**Prompt**
All of the entries are to be repeated exactly, with no pictures included.

━━ Material for the task ━━

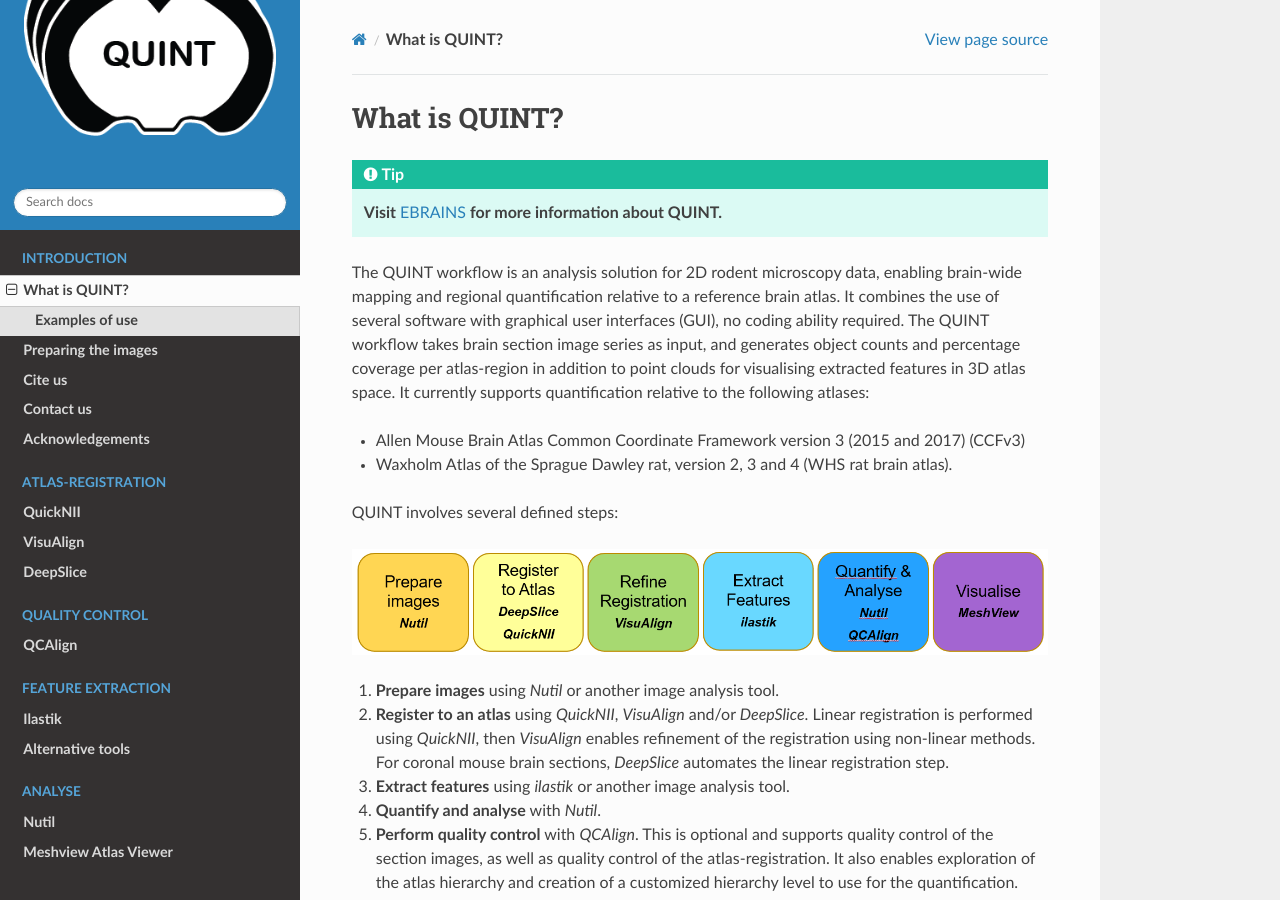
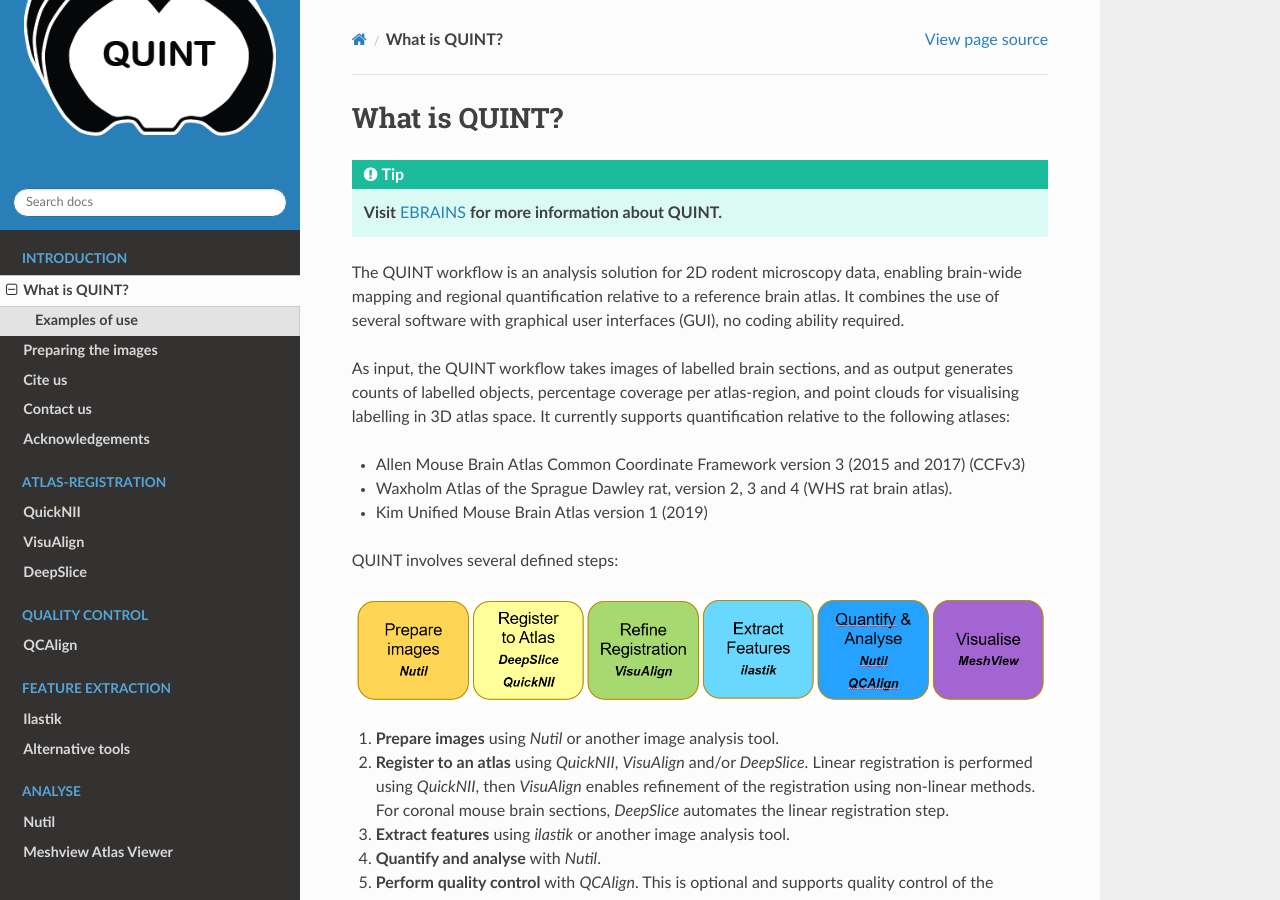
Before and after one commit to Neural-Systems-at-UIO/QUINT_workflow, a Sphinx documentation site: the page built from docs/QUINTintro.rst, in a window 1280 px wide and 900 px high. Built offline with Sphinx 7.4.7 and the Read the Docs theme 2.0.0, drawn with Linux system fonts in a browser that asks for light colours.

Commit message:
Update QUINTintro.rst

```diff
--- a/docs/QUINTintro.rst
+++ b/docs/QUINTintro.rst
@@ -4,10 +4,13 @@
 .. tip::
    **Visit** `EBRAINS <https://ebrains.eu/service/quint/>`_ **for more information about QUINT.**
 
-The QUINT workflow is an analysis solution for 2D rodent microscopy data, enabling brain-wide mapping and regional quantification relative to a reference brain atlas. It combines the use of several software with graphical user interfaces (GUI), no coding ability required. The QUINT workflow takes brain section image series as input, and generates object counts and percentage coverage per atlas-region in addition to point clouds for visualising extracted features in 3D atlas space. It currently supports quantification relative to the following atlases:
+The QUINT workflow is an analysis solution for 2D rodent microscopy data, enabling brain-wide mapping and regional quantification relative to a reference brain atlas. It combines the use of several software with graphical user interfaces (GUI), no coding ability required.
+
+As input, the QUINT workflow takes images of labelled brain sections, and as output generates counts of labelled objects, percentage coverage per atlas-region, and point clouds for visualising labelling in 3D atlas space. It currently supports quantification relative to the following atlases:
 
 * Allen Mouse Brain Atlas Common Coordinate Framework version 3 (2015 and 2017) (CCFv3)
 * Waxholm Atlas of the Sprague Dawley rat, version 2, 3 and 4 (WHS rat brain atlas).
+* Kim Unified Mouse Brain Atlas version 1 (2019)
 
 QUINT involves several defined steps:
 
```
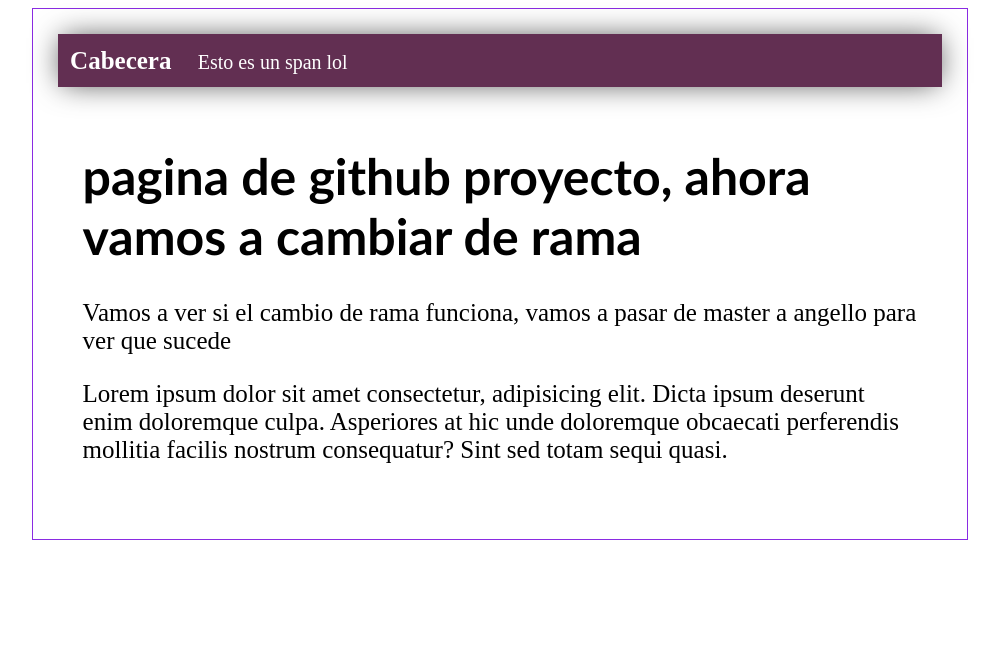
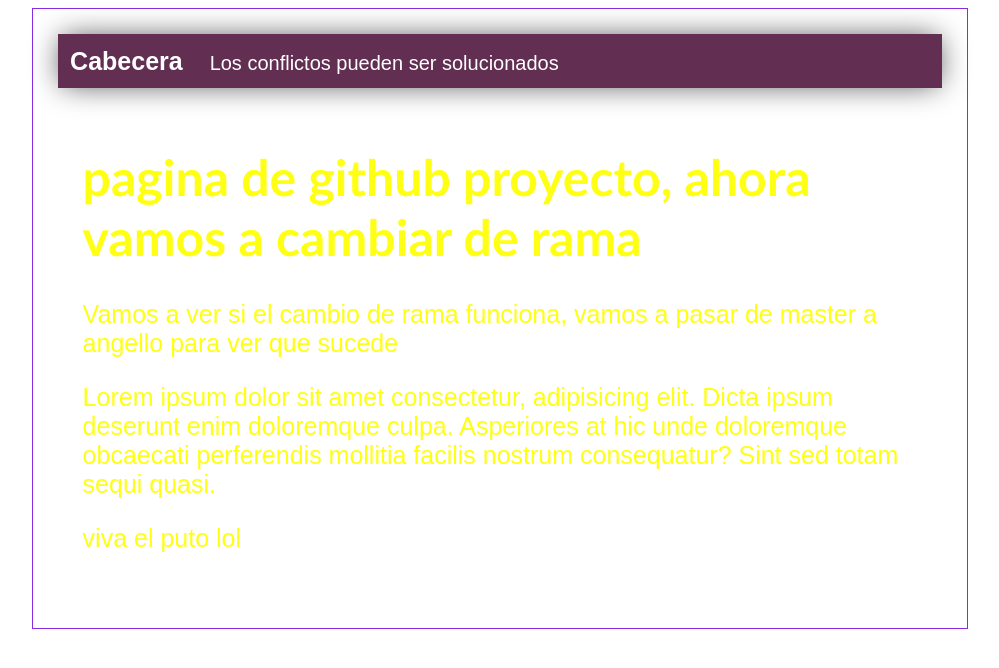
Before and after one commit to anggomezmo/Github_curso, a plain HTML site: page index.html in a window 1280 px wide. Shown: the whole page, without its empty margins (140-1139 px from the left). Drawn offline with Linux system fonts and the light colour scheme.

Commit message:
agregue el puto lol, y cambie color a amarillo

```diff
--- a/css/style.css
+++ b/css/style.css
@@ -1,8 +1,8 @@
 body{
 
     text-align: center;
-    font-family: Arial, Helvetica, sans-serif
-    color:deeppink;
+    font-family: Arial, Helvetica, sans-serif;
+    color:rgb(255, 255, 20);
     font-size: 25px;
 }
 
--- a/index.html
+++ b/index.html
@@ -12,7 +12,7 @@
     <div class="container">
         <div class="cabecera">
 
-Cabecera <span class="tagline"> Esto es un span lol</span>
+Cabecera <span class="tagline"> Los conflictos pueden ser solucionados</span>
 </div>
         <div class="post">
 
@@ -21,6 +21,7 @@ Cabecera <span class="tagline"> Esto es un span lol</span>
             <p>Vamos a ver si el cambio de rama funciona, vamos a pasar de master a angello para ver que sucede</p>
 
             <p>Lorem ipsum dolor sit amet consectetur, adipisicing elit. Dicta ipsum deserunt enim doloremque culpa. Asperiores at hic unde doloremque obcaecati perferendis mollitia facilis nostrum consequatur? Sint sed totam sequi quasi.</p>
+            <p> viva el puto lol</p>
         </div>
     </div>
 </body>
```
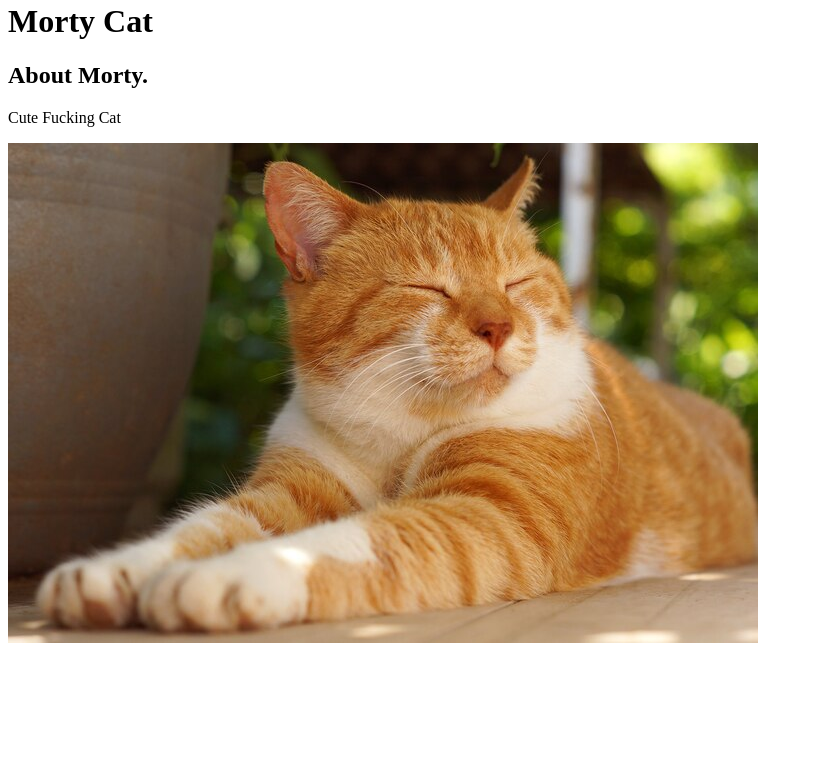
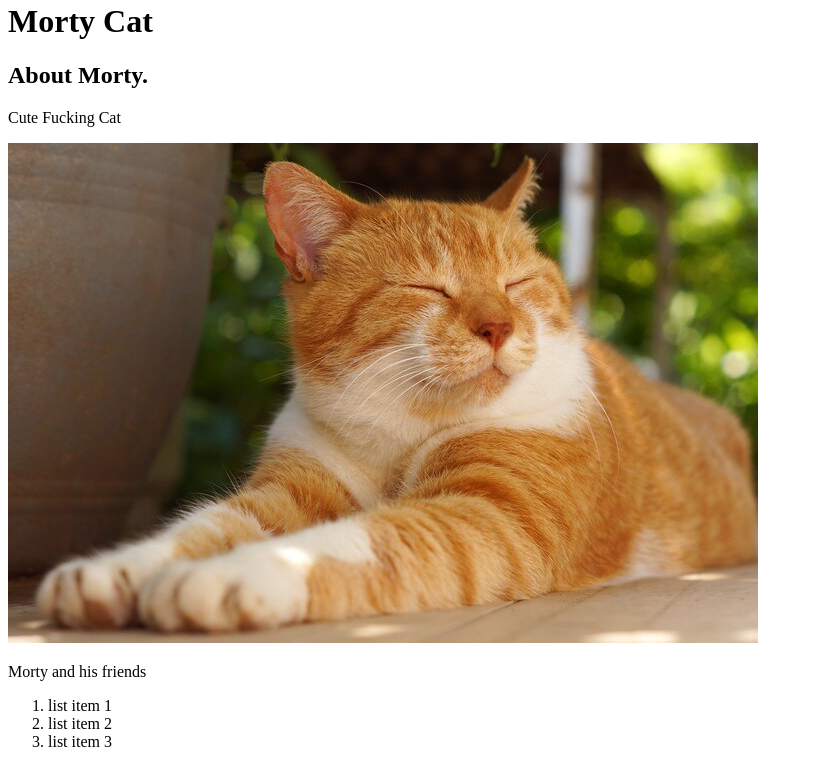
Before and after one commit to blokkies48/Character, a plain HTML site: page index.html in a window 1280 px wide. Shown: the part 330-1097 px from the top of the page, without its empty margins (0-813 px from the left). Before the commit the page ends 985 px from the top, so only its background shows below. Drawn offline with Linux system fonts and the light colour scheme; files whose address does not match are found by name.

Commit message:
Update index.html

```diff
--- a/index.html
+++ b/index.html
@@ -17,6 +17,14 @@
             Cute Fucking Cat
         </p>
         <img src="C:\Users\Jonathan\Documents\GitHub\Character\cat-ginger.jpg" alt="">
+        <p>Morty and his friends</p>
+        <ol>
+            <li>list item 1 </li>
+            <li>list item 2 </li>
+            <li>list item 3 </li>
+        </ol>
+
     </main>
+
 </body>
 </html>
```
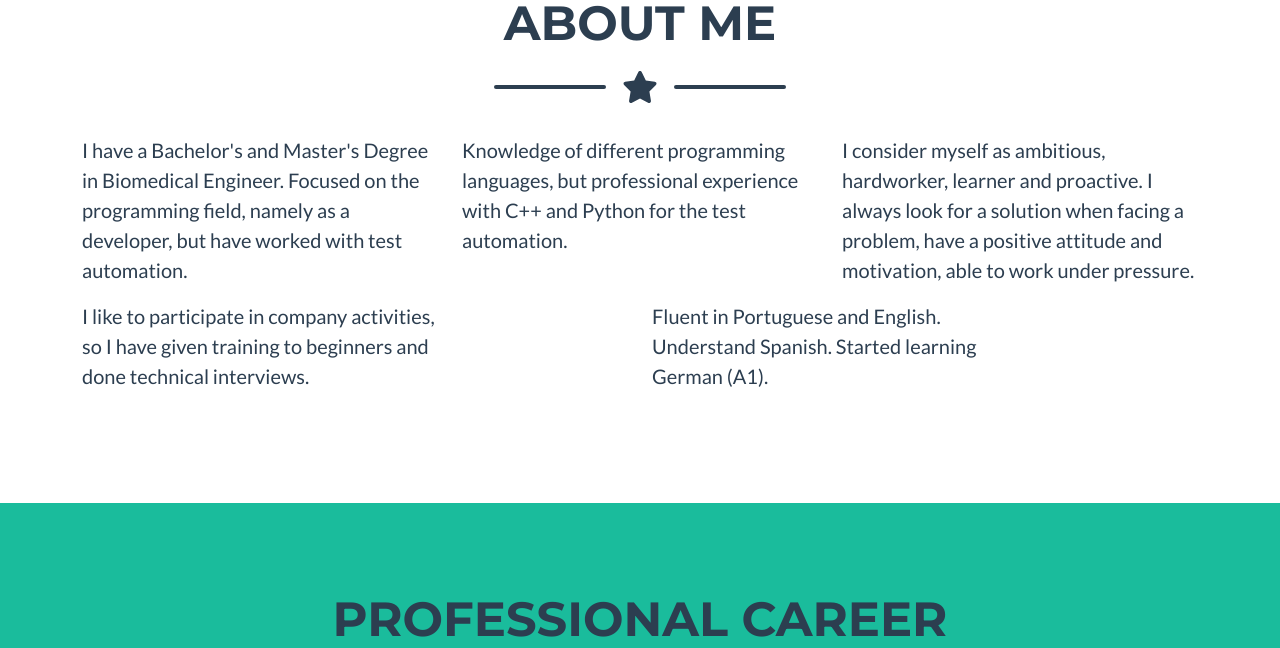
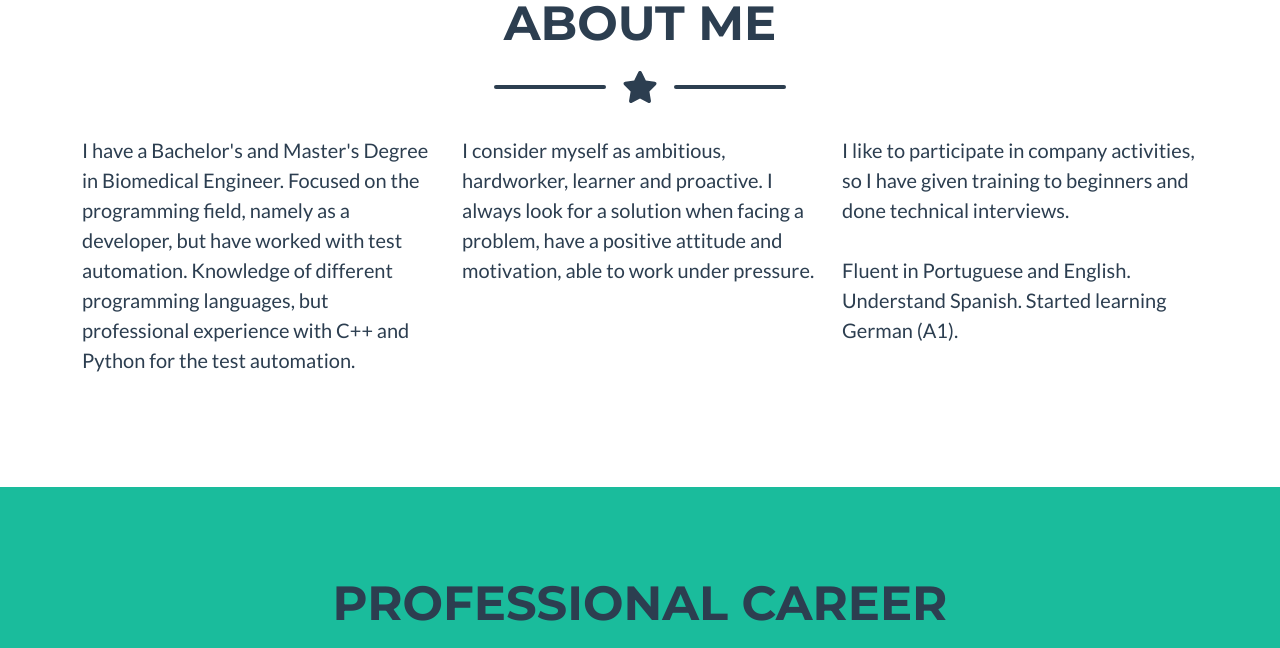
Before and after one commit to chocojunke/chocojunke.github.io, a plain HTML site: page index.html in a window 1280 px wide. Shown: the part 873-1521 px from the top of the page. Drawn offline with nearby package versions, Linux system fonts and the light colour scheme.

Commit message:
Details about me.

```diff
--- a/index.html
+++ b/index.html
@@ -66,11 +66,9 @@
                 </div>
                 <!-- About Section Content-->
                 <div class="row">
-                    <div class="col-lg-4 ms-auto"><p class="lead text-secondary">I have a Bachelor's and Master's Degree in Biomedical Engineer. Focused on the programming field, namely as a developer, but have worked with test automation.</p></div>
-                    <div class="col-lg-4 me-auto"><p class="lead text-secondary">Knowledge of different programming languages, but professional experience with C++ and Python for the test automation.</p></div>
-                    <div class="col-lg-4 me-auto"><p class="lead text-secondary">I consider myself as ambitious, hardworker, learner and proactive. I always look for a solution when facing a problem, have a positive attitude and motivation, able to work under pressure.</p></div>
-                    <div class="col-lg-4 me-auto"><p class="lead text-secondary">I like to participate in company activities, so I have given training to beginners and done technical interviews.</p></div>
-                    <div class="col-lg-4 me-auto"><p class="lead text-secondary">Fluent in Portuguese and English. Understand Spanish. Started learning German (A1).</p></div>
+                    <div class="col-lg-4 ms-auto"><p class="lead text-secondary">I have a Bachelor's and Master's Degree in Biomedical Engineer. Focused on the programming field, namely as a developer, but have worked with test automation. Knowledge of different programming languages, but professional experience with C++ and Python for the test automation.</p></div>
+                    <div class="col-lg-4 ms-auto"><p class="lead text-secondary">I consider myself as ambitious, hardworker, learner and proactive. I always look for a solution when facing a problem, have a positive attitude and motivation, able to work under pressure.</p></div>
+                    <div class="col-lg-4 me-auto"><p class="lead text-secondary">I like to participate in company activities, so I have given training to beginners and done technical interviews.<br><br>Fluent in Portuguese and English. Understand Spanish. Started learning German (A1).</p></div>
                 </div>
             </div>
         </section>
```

━━━

**Output below**
Before and after one commit to Neural-Systems-at-UIO/QUINT_workflow, a Sphinx documentation site: the page built from docs/QUINTintro.rst, in a window 1280 px wide and 900 px high. Built offline with Sphinx 7.4.7 and the Read the Docs theme 2.0.0, drawn with Linux system fonts in a browser that asks for light colours.

Commit message:
Update QUINTintro.rst

```diff
--- a/docs/QUINTintro.rst
+++ b/docs/QUINTintro.rst
@@ -4,10 +4,13 @@
 .. tip::
    **Visit** `EBRAINS <https://ebrains.eu/service/quint/>`_ **for more information about QUINT.**
 
-The QUINT workflow is an analysis solution for 2D rodent microscopy data, enabling brain-wide mapping and regional quantification relative to a reference brain atlas. It combines the use of several software with graphical user interfaces (GUI), no coding ability required. The QUINT workflow takes brain section image series as input, and generates object counts and percentage coverage per atlas-region in addition to point clouds for visualising extracted features in 3D atlas space. It currently supports quantification relative to the following atlases:
+The QUINT workflow is an analysis solution for 2D rodent microscopy data, enabling brain-wide mapping and regional quantification relative to a reference brain atlas. It combines the use of several software with graphical user interfaces (GUI), no coding ability required.
+
+As input, the QUINT workflow takes images of labelled brain sections, and as output generates counts of labelled objects, percentage coverage per atlas-region, and point clouds for visualising labelling in 3D atlas space. It currently supports quantification relative to the following atlases:
 
 * Allen Mouse Brain Atlas Common Coordinate Framework version 3 (2015 and 2017) (CCFv3)
 * Waxholm Atlas of the Sprague Dawley rat, version 2, 3 and 4 (WHS rat brain atlas).
+* Kim Unified Mouse Brain Atlas version 1 (2019)
 
 QUINT involves several defined steps:
 
```
Before and after one commit to anggomezmo/Github_curso, a plain HTML site: page index.html in a window 1280 px wide. Shown: the whole page, without its empty margins (140-1139 px from the left). Drawn offline with Linux system fonts and the light colour scheme.

Commit message:
agregue el puto lol, y cambie color a amarillo

```diff
--- a/css/style.css
+++ b/css/style.css
@@ -1,8 +1,8 @@
 body{
 
     text-align: center;
-    font-family: Arial, Helvetica, sans-serif
-    color:deeppink;
+    font-family: Arial, Helvetica, sans-serif;
+    color:rgb(255, 255, 20);
     font-size: 25px;
 }
 
--- a/index.html
+++ b/index.html
@@ -12,7 +12,7 @@
     <div class="container">
         <div class="cabecera">
 
-Cabecera <span class="tagline"> Esto es un span lol</span>
+Cabecera <span class="tagline"> Los conflictos pueden ser solucionados</span>
 </div>
         <div class="post">
 
@@ -21,6 +21,7 @@ Cabecera <span class="tagline"> Esto es un span lol</span>
             <p>Vamos a ver si el cambio de rama funciona, vamos a pasar de master a angello para ver que sucede</p>
 
             <p>Lorem ipsum dolor sit amet consectetur, adipisicing elit. Dicta ipsum deserunt enim doloremque culpa. Asperiores at hic unde doloremque obcaecati perferendis mollitia facilis nostrum consequatur? Sint sed totam sequi quasi.</p>
+            <p> viva el puto lol</p>
         </div>
     </div>
 </body>
```
Before and after one commit to blokkies48/Character, a plain HTML site: page index.html in a window 1280 px wide. Shown: the part 330-1097 px from the top of the page, without its empty margins (0-813 px from the left). Before the commit the page ends 985 px from the top, so only its background shows below. Drawn offline with Linux system fonts and the light colour scheme; files whose address does not match are found by name.

Commit message:
Update index.html

```diff
--- a/index.html
+++ b/index.html
@@ -17,6 +17,14 @@
             Cute Fucking Cat
         </p>
         <img src="C:\Users\Jonathan\Documents\GitHub\Character\cat-ginger.jpg" alt="">
+        <p>Morty and his friends</p>
+        <ol>
+            <li>list item 1 </li>
+            <li>list item 2 </li>
+            <li>list item 3 </li>
+        </ol>
+
     </main>
+
 </body>
 </html>
```
Before and after one commit to chocojunke/chocojunke.github.io, a plain HTML site: page index.html in a window 1280 px wide. Shown: the part 873-1521 px from the top of the page. Drawn offline with nearby package versions, Linux system fonts and the light colour scheme.

Commit message:
Details about me.

```diff
--- a/index.html
+++ b/index.html
@@ -66,11 +66,9 @@
                 </div>
                 <!-- About Section Content-->
                 <div class="row">
-                    <div class="col-lg-4 ms-auto"><p class="lead text-secondary">I have a Bachelor's and Master's Degree in Biomedical Engineer. Focused on the programming field, namely as a developer, but have worked with test automation.</p></div>
-                    <div class="col-lg-4 me-auto"><p class="lead text-secondary">Knowledge of different programming languages, but professional experience with C++ and Python for the test automation.</p></div>
-                    <div class="col-lg-4 me-auto"><p class="lead text-secondary">I consider myself as ambitious, hardworker, learner and proactive. I always look for a solution when facing a problem, have a positive attitude and motivation, able to work under pressure.</p></div>
-                    <div class="col-lg-4 me-auto"><p class="lead text-secondary">I like to participate in company activities, so I have given training to beginners and done technical interviews.</p></div>
-                    <div class="col-lg-4 me-auto"><p class="lead text-secondary">Fluent in Portuguese and English. Understand Spanish. Started learning German (A1).</p></div>
+                    <div class="col-lg-4 ms-auto"><p class="lead text-secondary">I have a Bachelor's and Master's Degree in Biomedical Engineer. Focused on the programming field, namely as a developer, but have worked with test automation. Knowledge of different programming languages, but professional experience with C++ and Python for the test automation.</p></div>
+                    <div class="col-lg-4 ms-auto"><p class="lead text-secondary">I consider myself as ambitious, hardworker, learner and proactive. I always look for a solution when facing a problem, have a positive attitude and motivation, able to work under pressure.</p></div>
+                    <div class="col-lg-4 me-auto"><p class="lead text-secondary">I like to participate in company activities, so I have given training to beginners and done technical interviews.<br><br>Fluent in Portuguese and English. Understand Spanish. Started learning German (A1).</p></div>
                 </div>
             </div>
         </section>
```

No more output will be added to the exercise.